This fall’s first Project Convergence exercise aims to feed targeting data from satellites to artillery so fast that gunners can unleash precision fire in much less than a minute. And that’s just the start.
By SYDNEY J. FREEDBERG JR. on September 10, 2020 at 5:11 PM
WASHINGTON: Army experiments have shortened the kill chain remarkably – from the time a satellite or drone detects a target to the time an artillery unit opens fire – to “less than 20 seconds,” the head of Army futures Command said this afternoon.
When you’re fighting an enemy like Iraq, “it was probably okay to take tens of minutes between identifying a target and actually putting round on that target,” Gen. Mike Murray told a Center for a New America Security webcast. But in a future fight against “our near-peer threats, both Russia and China… it’s not going to be tens of minutes.”
The Army’s Project Convergence wargames at Yuma Proving Ground will test a kill chain this fall combining Army and non-Army assets, Murray said:
- Sensors: : Targeting data will come from satellites in Low Earth Orbit – “not Army-owned, [but] joint and really interagency,” Murray said – as well as Army Grey Eagle drones and sensors on the ground.
- Command & Control: That data will flow into a C2 hub at Joint Base Lewis-McChord in Washington, where it’ll be processed and analyzed by what Murray called “a developmental program” – almost certainly some form of artificial intelligence able to sort through information far faster than human staff officers. (McChord is also home to the Army’s first-ever Intelligence, Information, Electronic Warfare, & Space (I2CEWS) battalion, whose raison d’être is long-range targeting for both physical and cyber weapons, though Murray didn’t say whether or not they were involved). The C2 node then calculates the best weapon to destroy that specific target.
- Shooters: “We’ll put rounds on target from either a [M109] self-propelled howitzer, or from a Grey Eagle, or from a ground platform,” he said.
From beginning to end, satellite to shots fired, Murray said, “right now, we have some success doing that in less than 20 seconds.”
‘Very Immature Technologies’

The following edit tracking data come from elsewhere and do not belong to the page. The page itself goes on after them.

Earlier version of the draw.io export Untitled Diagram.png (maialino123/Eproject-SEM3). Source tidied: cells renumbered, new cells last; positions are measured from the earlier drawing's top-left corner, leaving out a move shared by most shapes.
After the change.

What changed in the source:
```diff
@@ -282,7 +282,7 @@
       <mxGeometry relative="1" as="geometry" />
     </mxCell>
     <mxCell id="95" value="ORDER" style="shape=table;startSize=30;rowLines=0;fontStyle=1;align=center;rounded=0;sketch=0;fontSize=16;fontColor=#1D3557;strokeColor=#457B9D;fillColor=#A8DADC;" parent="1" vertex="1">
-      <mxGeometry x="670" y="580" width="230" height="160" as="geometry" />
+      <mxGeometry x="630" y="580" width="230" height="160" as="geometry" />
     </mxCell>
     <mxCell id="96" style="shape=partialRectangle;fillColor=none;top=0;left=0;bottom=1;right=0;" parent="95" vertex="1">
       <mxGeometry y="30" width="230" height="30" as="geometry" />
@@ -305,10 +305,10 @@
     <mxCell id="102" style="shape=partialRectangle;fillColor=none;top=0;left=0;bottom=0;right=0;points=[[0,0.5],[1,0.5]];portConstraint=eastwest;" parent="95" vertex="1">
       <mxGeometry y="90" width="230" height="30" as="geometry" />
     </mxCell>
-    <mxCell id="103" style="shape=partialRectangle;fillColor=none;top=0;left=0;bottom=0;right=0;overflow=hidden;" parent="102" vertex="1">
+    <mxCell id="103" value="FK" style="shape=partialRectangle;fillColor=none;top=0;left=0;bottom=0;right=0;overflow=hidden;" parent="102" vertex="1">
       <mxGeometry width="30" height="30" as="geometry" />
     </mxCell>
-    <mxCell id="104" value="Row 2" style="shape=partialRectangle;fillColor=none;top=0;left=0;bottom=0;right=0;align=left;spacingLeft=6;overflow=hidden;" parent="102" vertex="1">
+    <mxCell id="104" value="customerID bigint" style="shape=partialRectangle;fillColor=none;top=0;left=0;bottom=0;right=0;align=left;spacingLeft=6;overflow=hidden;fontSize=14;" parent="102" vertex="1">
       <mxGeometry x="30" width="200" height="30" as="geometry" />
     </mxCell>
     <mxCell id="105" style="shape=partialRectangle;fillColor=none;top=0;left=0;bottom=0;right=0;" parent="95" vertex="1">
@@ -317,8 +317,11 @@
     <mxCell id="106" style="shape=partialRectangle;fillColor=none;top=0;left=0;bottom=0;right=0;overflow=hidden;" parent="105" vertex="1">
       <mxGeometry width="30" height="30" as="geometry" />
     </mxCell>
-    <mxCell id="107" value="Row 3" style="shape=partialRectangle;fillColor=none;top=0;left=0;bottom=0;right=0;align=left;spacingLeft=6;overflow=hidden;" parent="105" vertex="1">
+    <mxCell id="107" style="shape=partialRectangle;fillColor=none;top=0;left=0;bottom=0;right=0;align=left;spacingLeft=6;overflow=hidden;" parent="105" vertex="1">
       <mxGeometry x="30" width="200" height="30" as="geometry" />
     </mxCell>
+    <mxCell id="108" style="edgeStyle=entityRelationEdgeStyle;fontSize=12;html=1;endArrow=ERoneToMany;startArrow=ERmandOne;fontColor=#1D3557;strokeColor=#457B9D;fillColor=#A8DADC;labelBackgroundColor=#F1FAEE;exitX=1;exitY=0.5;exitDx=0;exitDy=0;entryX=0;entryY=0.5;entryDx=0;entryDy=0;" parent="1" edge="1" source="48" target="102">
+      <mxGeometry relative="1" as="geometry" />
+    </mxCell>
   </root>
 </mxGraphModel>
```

As head of Army Futures Command, Murray oversees development of 34 high-priority systems programs across six broad portfolios: long-range precision artillery, high-speed aircraft, armored vehicles, the tactical network, air & missile defense, and soldier gear. Project Convergence stems from the Army’s realization last year that, since all of these weapons need to work together on the future battlefield – and preferably as much more than the sum of their individual parts – Futures Command needed to start testing how they’d work together as early as possible in their development.

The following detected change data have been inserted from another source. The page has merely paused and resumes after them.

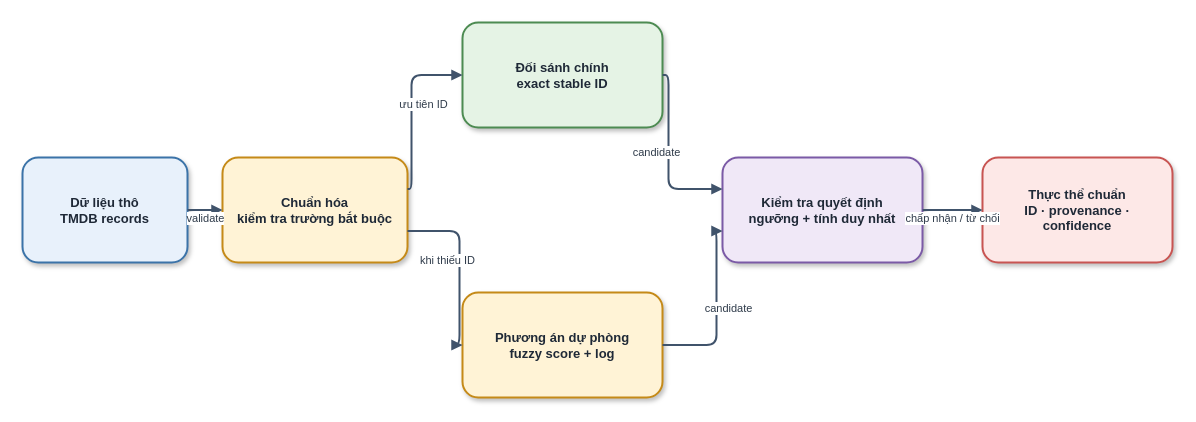
This is report_latex/images/sources/entity_resolution_flow.drawio from khanhhk/advanced_database, a draw.io file, before an edit. Source tidied: cells renumbered, new cells numbered last; positions are measured from the earlier drawing's top-left corner, leaving out a move shared by most shapes. Both pictures are drawn from the tidied source at 100%, with x=0, y=0 at pixel (22, 22).
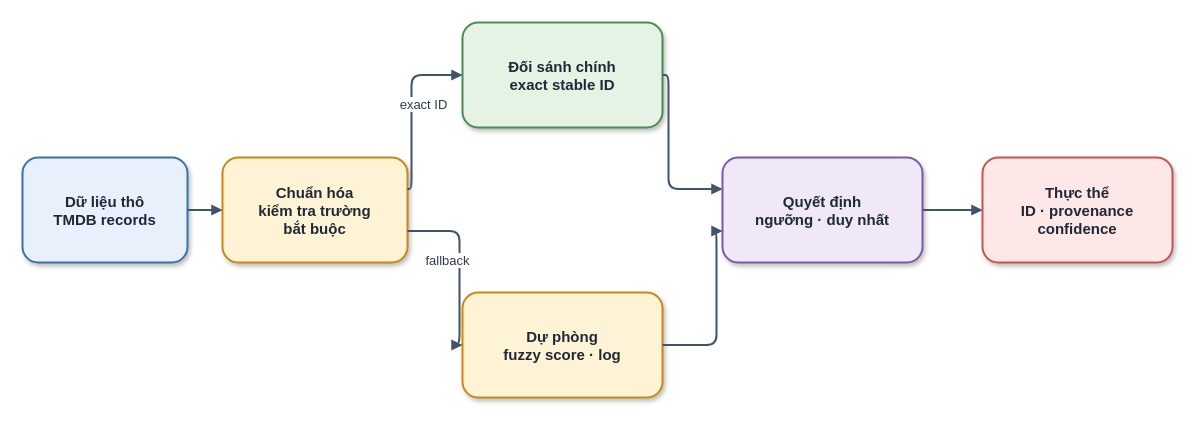
After the change.

Diff of the diagram source:
```diff
@@
-    <mxCell id="2" value="Dữ liệu thô&#10;TMDB records" style="rounded=1;whiteSpace=wrap;html=1;fillColor=#E8F1FB;strokeColor=#3B73A8;strokeWidth=2;fontSize=13;fontColor=#1F2937;fontStyle=1;spacing=8;shadow=1;" parent="1" vertex="1">
+    <mxCell id="2" value="Dữ liệu thô&#10;TMDB records" style="rounded=1;whiteSpace=wrap;html=1;fillColor=#E8F1FB;strokeColor=#3B73A8;strokeWidth=2;fontSize=15;fontColor=#1F2937;fontStyle=1;spacing=8;shadow=1;" parent="1" vertex="1">
       <mxGeometry y="135" width="165" height="105" as="geometry" />
     </mxCell>
-    <mxCell id="3" value="Chuẩn hóa&#10;kiểm tra trường bắt buộc" style="rounded=1;whiteSpace=wrap;html=1;fillColor=#FFF3D6;strokeColor=#C58A18;strokeWidth=2;fontSize=13;fontColor=#1F2937;fontStyle=1;spacing=8;shadow=1;" parent="1" vertex="1">
+    <mxCell id="3" value="Chuẩn hóa&#10;kiểm tra trường&#10;bắt buộc" style="rounded=1;whiteSpace=wrap;html=1;fillColor=#FFF3D6;strokeColor=#C58A18;strokeWidth=2;fontSize=15;fontColor=#1F2937;fontStyle=1;spacing=8;shadow=1;" parent="1" vertex="1">
       <mxGeometry x="200" y="135" width="185" height="105" as="geometry" />
     </mxCell>
-    <mxCell id="4" value="Đối sánh chính&#10;exact stable ID" style="rounded=1;whiteSpace=wrap;html=1;fillColor=#E5F3E5;strokeColor=#4D8B52;strokeWidth=2;fontSize=13;fontColor=#1F2937;fontStyle=1;spacing=8;shadow=1;" parent="1" vertex="1">
+    <mxCell id="4" value="Đối sánh chính&#10;exact stable ID" style="rounded=1;whiteSpace=wrap;html=1;fillColor=#E5F3E5;strokeColor=#4D8B52;strokeWidth=2;fontSize=15;fontColor=#1F2937;fontStyle=1;spacing=8;shadow=1;" parent="1" vertex="1">
       <mxGeometry x="440" width="200" height="105" as="geometry" />
     </mxCell>
-    <mxCell id="5" value="Phương án dự phòng&#10;fuzzy score + log" style="rounded=1;whiteSpace=wrap;html=1;fillColor=#FFF3D6;strokeColor=#C58A18;strokeWidth=2;fontSize=13;fontColor=#1F2937;fontStyle=1;spacing=8;shadow=1;" parent="1" vertex="1">
+    <mxCell id="5" value="Dự phòng&#10;fuzzy score · log" style="rounded=1;whiteSpace=wrap;html=1;fillColor=#FFF3D6;strokeColor=#C58A18;strokeWidth=2;fontSize=15;fontColor=#1F2937;fontStyle=1;spacing=8;shadow=1;" parent="1" vertex="1">
       <mxGeometry x="440" y="270" width="200" height="105" as="geometry" />
     </mxCell>
-    <mxCell id="6" value="Kiểm tra quyết định&#10;ngưỡng + tính duy nhất" style="rounded=1;whiteSpace=wrap;html=1;fillColor=#F0E8F7;strokeColor=#7B5AA6;strokeWidth=2;fontSize=13;fontColor=#1F2937;fontStyle=1;spacing=8;shadow=1;" parent="1" vertex="1">
+    <mxCell id="6" value="Quyết định&#10;ngưỡng · duy nhất" style="rounded=1;whiteSpace=wrap;html=1;fillColor=#F0E8F7;strokeColor=#7B5AA6;strokeWidth=2;fontSize=15;fontColor=#1F2937;fontStyle=1;spacing=8;shadow=1;" parent="1" vertex="1">
       <mxGeometry x="700" y="135" width="200" height="105" as="geometry" />
     </mxCell>
-    <mxCell id="7" value="Thực thể chuẩn&#10;ID · provenance · confidence" style="rounded=1;whiteSpace=wrap;html=1;fillColor=#FDE8E7;strokeColor=#C85452;strokeWidth=2;fontSize=13;fontColor=#1F2937;fontStyle=1;spacing=8;shadow=1;" parent="1" vertex="1">
+    <mxCell id="7" value="Thực thể&#10;ID · provenance&#10;confidence" style="rounded=1;whiteSpace=wrap;html=1;fillColor=#FDE8E7;strokeColor=#C85452;strokeWidth=2;fontSize=15;fontColor=#1F2937;fontStyle=1;spacing=8;shadow=1;" parent="1" vertex="1">
       <mxGeometry x="960" y="135" width="190" height="105" as="geometry" />
     </mxCell>
-    <mxCell id="8" value="validate" style="edgeStyle=orthogonalEdgeStyle;rounded=1;jettySize=auto;html=1;endArrow=block;endFill=1;strokeColor=#40536B;strokeWidth=2;fontSize=11;fontColor=#2F3B4A;labelBackgroundColor=#FFFFFF;spacingBottom=8;exitX=1;exitY=0.5;exitDx=0;exitDy=0;entryX=0;entryY=0.5;entryDx=0;entryDy=0;" parent="1" edge="1" source="2" target="3">
+    <mxCell id="8" style="edgeStyle=orthogonalEdgeStyle;rounded=1;jettySize=auto;html=1;endArrow=block;endFill=1;strokeColor=#40536B;strokeWidth=2;fontSize=13;fontColor=#2F3B4A;labelBackgroundColor=#FFFFFF;spacingBottom=8;exitX=1;exitY=0.5;exitDx=0;exitDy=0;entryX=0;entryY=0.5;entryDx=0;entryDy=0;" parent="1" edge="1" source="2" target="3">
       <mxGeometry y="-12" relative="1" as="geometry" />
     </mxCell>
-    <mxCell id="9" value="ưu tiên ID" style="edgeStyle=orthogonalEdgeStyle;rounded=1;jettySize=auto;html=1;endArrow=block;endFill=1;strokeColor=#40536B;strokeWidth=2;fontSize=11;fontColor=#2F3B4A;labelBackgroundColor=#FFFFFF;spacingBottom=8;exitX=1;exitY=0.30000000000000004;exitDx=0;exitDy=0;entryX=0;entryY=0.5;entryDx=0;entryDy=0;" parent="1" edge="1" source="3" target="4">
+    <mxCell id="9" value="exact ID" style="edgeStyle=orthogonalEdgeStyle;rounded=1;jettySize=auto;html=1;endArrow=block;endFill=1;strokeColor=#40536B;strokeWidth=2;fontSize=13;fontColor=#2F3B4A;labelBackgroundColor=#FFFFFF;spacingBottom=8;exitX=1;exitY=0.30000000000000004;exitDx=0;exitDy=0;entryX=0;entryY=0.5;entryDx=0;entryDy=0;" parent="1" edge="1" source="3" target="4">
       <mxGeometry y="-12" relative="1" as="geometry">
         <Array as="points">
           <mxPoint x="389" y="166" />
           <mxPoint x="389" y="52" />
         </Array>
       </mxGeometry>
     </mxCell>
-    <mxCell id="10" value="khi thiếu ID" style="edgeStyle=orthogonalEdgeStyle;rounded=1;jettySize=auto;html=1;endArrow=block;endFill=1;strokeColor=#40536B;strokeWidth=2;fontSize=11;fontColor=#2F3B4A;labelBackgroundColor=#FFFFFF;spacingBottom=8;exitX=1;exitY=0.7;exitDx=0;exitDy=0;entryX=0;entryY=0.5;entryDx=0;entryDy=0;" parent="1" edge="1" source="3" target="5">
+    <mxCell id="10" value="fallback" style="edgeStyle=orthogonalEdgeStyle;rounded=1;jettySize=auto;html=1;endArrow=block;endFill=1;strokeColor=#40536B;strokeWidth=2;fontSize=13;fontColor=#2F3B4A;labelBackgroundColor=#FFFFFF;spacingBottom=8;exitX=1;exitY=0.7;exitDx=0;exitDy=0;entryX=0;entryY=0.5;entryDx=0;entryDy=0;" parent="1" edge="1" source="3" target="5">
       <mxGeometry y="-12" relative="1" as="geometry">
         <Array as="points">
           <mxPoint x="437" y="208" />
           <mxPoint x="437" y="322" />
         </Array>
       </mxGeometry>
     </mxCell>
-    <mxCell id="11" value="candidate" style="edgeStyle=orthogonalEdgeStyle;rounded=1;jettySize=auto;html=1;endArrow=block;endFill=1;strokeColor=#40536B;strokeWidth=2;fontSize=11;fontColor=#2F3B4A;labelBackgroundColor=#FFFFFF;spacingBottom=8;exitX=1;exitY=0.5;exitDx=0;exitDy=0;entryX=0;entryY=0.30000000000000004;entryDx=0;entryDy=0;" parent="1" edge="1" source="4" target="6">
+    <mxCell id="11" style="edgeStyle=orthogonalEdgeStyle;rounded=1;jettySize=auto;html=1;endArrow=block;endFill=1;strokeColor=#40536B;strokeWidth=2;fontSize=13;fontColor=#2F3B4A;labelBackgroundColor=#FFFFFF;spacingBottom=8;exitX=1;exitY=0.5;exitDx=0;exitDy=0;entryX=0;entryY=0.30000000000000004;entryDx=0;entryDy=0;" parent="1" edge="1" source="4" target="6">
       <mxGeometry y="-12" relative="1" as="geometry">
         <Array as="points">
           <mxPoint x="646" y="52" />
           <mxPoint x="646" y="166" />
         </Array>
       </mxGeometry>
     </mxCell>
-    <mxCell id="12" value="candidate" style="edgeStyle=orthogonalEdgeStyle;rounded=1;jettySize=auto;html=1;endArrow=block;endFill=1;strokeColor=#40536B;strokeWidth=2;fontSize=11;fontColor=#2F3B4A;labelBackgroundColor=#FFFFFF;spacingBottom=8;exitX=1;exitY=0.5;exitDx=0;exitDy=0;entryX=0;entryY=0.7;entryDx=0;entryDy=0;" parent="1" edge="1" source="5" target="6">
+    <mxCell id="12" style="edgeStyle=orthogonalEdgeStyle;rounded=1;jettySize=auto;html=1;endArrow=block;endFill=1;strokeColor=#40536B;strokeWidth=2;fontSize=13;fontColor=#2F3B4A;labelBackgroundColor=#FFFFFF;spacingBottom=8;exitX=1;exitY=0.5;exitDx=0;exitDy=0;entryX=0;entryY=0.7;entryDx=0;entryDy=0;" parent="1" edge="1" source="5" target="6">
       <mxGeometry y="-12" relative="1" as="geometry">
         <Array as="points">
           <mxPoint x="694" y="322" />
           <mxPoint x="694" y="208" />
         </Array>
       </mxGeometry>
     </mxCell>
-    <mxCell id="13" value="chấp nhận / từ chối" style="edgeStyle=orthogonalEdgeStyle;rounded=1;jettySize=auto;html=1;endArrow=block;endFill=1;strokeColor=#40536B;strokeWidth=2;fontSize=11;fontColor=#2F3B4A;labelBackgroundColor=#FFFFFF;spacingBottom=8;exitX=1;exitY=0.5;exitDx=0;exitDy=0;entryX=0;entryY=0.5;entryDx=0;entryDy=0;" parent="1" edge="1" source="6" target="7">
+    <mxCell id="13" style="edgeStyle=orthogonalEdgeStyle;rounded=1;jettySize=auto;html=1;endArrow=block;endFill=1;strokeColor=#40536B;strokeWidth=2;fontSize=13;fontColor=#2F3B4A;labelBackgroundColor=#FFFFFF;spacingBottom=8;exitX=1;exitY=0.5;exitDx=0;exitDy=0;entryX=0;entryY=0.5;entryDx=0;entryDy=0;" parent="1" edge="1" source="6" target="7">
       <mxGeometry y="-12" relative="1" as="geometry" />
     </mxCell>
```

“We have… almost no programs of record at Yuma,” Murray said. “These are very immature technologies that we’re piecing together to understand potential, to understand what soldiers can do and really what commander can make out of these tools.”
It’s a tremendous work in progress. “Part of the magic out at Yuma is there are people recoding software every night to fix problems — and I see that on a future battlefield,” Murray said. “Brigade commanders and division commanders – if we [still] have brigades and divisions — are going to have kids in their command posts that are able to re-code software to solve problems they came up with that day.”
As the director of the Joint AI Center told me in a recent interview, software can adapt to new threats and opportunities vastly faster than you can upgrade your physical weapons. So in this software-driven way of war, constantly changing your code isn’t a bug – it’s a feature.
It’s not just the Army that needs to connect this way, either. All the services are striving to link together in a single Joint All-Domain Command & Control (JADC2) meta-network, an idea of increasing interest to US allies as well.
While the inaugural Project Convergence this fall will be largely Army, with the significant exception of the LEO satellites, observers from the Air Force and Great Britain will be present. Project Convergence 2021 will be “very much focused on bringing the joint force in,” Murray said, and 2022 will bring in foreign partners. “The UK is signed to participate in ’22 and they will be there this year [observing],” he said. “The Australians are talking about participating in ’22.”
But the new network will never be omniscient and omnipresent, Murray warned, not just because of real-life technical limitations but because enemy jamming and hacking will actively attack its communications links.
“JADC2 [has] been described variously as all sensors, all shooters, all C2 nodes,” the general said. “I think it’s a little more narrow than that, because we’re going to be in a contested environment, restricted bandwidth. We just won’t have wide open pipes to push data through.”